──────── Records supplied ────────
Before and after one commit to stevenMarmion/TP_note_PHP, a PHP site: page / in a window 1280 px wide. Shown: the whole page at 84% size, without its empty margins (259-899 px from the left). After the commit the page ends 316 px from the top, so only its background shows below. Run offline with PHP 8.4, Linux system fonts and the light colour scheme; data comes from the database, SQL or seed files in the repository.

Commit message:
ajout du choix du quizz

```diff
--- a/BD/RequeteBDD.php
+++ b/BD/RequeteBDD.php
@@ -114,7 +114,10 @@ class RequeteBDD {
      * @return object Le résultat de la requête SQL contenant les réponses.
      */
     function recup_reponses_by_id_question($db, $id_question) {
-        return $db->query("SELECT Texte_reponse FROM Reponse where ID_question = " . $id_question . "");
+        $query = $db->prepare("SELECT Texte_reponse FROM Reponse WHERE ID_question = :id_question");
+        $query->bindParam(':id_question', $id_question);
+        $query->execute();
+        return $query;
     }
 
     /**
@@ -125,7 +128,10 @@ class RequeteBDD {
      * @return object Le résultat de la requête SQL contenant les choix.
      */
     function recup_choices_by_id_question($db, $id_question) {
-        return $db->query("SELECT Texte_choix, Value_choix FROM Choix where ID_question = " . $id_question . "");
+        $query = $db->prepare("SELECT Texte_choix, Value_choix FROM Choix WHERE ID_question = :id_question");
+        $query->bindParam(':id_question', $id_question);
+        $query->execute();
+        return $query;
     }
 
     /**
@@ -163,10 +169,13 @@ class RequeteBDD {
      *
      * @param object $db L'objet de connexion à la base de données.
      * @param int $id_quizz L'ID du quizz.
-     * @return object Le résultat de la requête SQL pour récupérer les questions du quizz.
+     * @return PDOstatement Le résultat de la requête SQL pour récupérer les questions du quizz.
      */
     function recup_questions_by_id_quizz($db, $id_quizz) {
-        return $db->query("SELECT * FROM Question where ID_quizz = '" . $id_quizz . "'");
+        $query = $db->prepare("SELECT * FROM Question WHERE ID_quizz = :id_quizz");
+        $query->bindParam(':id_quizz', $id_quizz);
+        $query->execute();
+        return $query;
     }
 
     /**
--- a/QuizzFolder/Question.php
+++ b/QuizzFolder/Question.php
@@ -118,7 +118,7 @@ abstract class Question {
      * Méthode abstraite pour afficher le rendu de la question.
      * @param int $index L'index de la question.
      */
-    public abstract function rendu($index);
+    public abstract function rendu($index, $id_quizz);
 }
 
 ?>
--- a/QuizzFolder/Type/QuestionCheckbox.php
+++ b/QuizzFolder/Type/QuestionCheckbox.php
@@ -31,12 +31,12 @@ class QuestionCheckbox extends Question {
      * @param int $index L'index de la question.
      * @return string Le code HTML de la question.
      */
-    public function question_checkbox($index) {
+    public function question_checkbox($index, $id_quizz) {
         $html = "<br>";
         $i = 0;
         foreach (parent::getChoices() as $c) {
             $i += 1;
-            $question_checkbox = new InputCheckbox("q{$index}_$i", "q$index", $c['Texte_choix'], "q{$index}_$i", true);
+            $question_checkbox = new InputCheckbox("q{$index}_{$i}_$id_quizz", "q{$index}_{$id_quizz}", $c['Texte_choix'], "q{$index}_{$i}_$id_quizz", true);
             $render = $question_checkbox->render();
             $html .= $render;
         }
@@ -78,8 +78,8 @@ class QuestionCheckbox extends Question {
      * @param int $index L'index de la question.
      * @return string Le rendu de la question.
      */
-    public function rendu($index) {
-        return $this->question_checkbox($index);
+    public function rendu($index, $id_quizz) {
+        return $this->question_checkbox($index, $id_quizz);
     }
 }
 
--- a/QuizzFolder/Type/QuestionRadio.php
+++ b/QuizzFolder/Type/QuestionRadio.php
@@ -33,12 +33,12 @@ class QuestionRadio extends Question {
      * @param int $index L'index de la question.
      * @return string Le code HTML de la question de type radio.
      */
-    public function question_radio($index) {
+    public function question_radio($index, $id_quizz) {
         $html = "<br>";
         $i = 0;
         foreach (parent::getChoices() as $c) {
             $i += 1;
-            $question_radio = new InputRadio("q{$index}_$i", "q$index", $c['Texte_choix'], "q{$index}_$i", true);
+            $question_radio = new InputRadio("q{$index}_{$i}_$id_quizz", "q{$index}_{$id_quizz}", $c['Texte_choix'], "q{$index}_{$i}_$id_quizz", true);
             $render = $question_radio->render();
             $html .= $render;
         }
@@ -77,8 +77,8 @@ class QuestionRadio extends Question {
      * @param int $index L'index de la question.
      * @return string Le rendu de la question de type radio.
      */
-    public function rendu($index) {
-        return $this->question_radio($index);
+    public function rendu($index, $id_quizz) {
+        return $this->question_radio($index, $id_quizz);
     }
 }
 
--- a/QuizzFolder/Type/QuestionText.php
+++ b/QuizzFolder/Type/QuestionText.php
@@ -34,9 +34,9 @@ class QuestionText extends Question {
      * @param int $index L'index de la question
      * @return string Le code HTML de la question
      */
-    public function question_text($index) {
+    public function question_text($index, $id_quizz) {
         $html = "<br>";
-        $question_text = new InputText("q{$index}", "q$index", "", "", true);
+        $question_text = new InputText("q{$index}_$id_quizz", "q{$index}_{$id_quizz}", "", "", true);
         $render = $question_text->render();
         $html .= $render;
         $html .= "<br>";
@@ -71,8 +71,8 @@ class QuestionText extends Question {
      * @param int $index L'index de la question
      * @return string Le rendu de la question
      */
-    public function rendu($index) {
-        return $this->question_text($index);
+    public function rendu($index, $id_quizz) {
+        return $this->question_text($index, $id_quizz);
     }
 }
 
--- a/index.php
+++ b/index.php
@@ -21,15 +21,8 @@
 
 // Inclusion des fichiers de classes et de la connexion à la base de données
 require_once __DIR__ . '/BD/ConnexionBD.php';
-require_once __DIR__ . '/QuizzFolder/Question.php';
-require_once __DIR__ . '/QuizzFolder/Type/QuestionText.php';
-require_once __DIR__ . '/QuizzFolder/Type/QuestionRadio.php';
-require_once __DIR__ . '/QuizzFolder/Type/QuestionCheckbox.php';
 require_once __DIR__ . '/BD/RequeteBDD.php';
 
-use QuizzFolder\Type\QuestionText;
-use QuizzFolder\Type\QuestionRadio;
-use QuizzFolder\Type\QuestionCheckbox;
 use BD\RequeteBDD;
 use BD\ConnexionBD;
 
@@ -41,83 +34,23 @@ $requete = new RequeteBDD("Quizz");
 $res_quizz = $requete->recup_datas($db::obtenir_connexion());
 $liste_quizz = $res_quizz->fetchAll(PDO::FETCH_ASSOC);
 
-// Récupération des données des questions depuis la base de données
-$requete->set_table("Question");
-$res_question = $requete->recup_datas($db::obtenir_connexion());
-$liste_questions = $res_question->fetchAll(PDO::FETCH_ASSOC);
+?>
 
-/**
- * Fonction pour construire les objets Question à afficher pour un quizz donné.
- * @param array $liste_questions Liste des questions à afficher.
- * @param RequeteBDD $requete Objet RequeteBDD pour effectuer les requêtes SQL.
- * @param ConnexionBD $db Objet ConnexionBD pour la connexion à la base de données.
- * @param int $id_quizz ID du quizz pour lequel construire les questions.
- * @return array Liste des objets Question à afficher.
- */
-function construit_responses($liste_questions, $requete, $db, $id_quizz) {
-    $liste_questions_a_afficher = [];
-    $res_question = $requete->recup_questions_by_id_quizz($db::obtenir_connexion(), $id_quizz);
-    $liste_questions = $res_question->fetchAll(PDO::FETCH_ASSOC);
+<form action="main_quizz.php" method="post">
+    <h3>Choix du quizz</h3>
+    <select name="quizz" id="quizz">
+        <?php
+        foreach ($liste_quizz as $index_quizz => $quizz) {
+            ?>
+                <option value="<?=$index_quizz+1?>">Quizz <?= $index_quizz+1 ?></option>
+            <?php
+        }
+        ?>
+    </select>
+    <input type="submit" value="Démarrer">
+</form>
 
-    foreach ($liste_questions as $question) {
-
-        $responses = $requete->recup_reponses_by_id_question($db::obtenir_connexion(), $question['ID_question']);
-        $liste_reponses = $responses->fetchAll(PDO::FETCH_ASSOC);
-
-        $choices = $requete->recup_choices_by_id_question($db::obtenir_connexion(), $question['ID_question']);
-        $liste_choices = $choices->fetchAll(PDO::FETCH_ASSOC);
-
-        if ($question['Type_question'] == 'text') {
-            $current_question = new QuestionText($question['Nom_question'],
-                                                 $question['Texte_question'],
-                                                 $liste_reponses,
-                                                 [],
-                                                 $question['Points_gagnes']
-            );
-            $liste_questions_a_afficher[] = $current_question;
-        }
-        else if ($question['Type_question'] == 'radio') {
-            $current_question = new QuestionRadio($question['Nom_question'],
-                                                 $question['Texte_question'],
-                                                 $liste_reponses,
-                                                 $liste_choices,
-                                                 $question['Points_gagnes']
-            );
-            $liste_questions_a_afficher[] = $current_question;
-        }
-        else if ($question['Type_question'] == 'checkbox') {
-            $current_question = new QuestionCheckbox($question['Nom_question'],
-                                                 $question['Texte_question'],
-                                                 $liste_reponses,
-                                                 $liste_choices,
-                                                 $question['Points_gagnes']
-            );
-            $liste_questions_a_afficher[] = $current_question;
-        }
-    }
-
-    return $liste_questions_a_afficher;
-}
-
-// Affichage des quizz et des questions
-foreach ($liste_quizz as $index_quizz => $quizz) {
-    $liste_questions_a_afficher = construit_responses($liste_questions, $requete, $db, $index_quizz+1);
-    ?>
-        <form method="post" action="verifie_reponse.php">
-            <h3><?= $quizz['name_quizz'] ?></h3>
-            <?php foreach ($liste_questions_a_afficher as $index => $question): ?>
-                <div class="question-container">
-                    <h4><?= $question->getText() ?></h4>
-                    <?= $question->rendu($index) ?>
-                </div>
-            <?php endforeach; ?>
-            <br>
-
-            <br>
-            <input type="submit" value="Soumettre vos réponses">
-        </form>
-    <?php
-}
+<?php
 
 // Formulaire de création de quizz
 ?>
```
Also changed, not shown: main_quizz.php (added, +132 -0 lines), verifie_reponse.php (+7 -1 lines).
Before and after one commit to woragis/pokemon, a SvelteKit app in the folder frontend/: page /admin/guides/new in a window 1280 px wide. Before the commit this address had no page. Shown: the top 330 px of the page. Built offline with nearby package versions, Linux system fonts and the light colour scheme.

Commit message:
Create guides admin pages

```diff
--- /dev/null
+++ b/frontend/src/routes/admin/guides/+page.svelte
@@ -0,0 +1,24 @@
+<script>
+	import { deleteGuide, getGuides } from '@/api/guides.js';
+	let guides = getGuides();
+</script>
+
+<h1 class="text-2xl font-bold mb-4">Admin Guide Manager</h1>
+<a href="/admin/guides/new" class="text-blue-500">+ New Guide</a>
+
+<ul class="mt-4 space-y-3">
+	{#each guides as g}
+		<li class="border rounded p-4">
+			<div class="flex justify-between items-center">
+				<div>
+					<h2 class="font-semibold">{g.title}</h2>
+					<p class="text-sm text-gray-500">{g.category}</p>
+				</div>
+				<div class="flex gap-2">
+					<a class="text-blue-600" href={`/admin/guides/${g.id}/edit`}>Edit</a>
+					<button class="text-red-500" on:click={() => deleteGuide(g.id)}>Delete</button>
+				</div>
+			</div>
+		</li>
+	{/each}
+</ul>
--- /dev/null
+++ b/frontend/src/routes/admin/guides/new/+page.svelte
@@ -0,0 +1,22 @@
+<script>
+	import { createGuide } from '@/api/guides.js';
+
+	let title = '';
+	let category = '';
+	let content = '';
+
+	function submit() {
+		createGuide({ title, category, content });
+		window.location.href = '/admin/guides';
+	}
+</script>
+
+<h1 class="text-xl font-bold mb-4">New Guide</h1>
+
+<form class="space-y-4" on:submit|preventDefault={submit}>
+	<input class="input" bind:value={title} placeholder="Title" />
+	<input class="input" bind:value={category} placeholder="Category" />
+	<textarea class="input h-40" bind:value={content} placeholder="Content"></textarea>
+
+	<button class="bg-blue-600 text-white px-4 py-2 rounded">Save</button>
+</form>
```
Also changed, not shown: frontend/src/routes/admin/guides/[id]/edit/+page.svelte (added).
────────
## What the task asks
Lines holding the string "submit": find them in the listing above and copy each one.

## Written answer
+    <input type="submit" value="Démarrer">
-            <input type="submit" value="Soumettre vos réponses">
+	function submit() {
+<form class="space-y-4" on:submit|preventDefault={submit}>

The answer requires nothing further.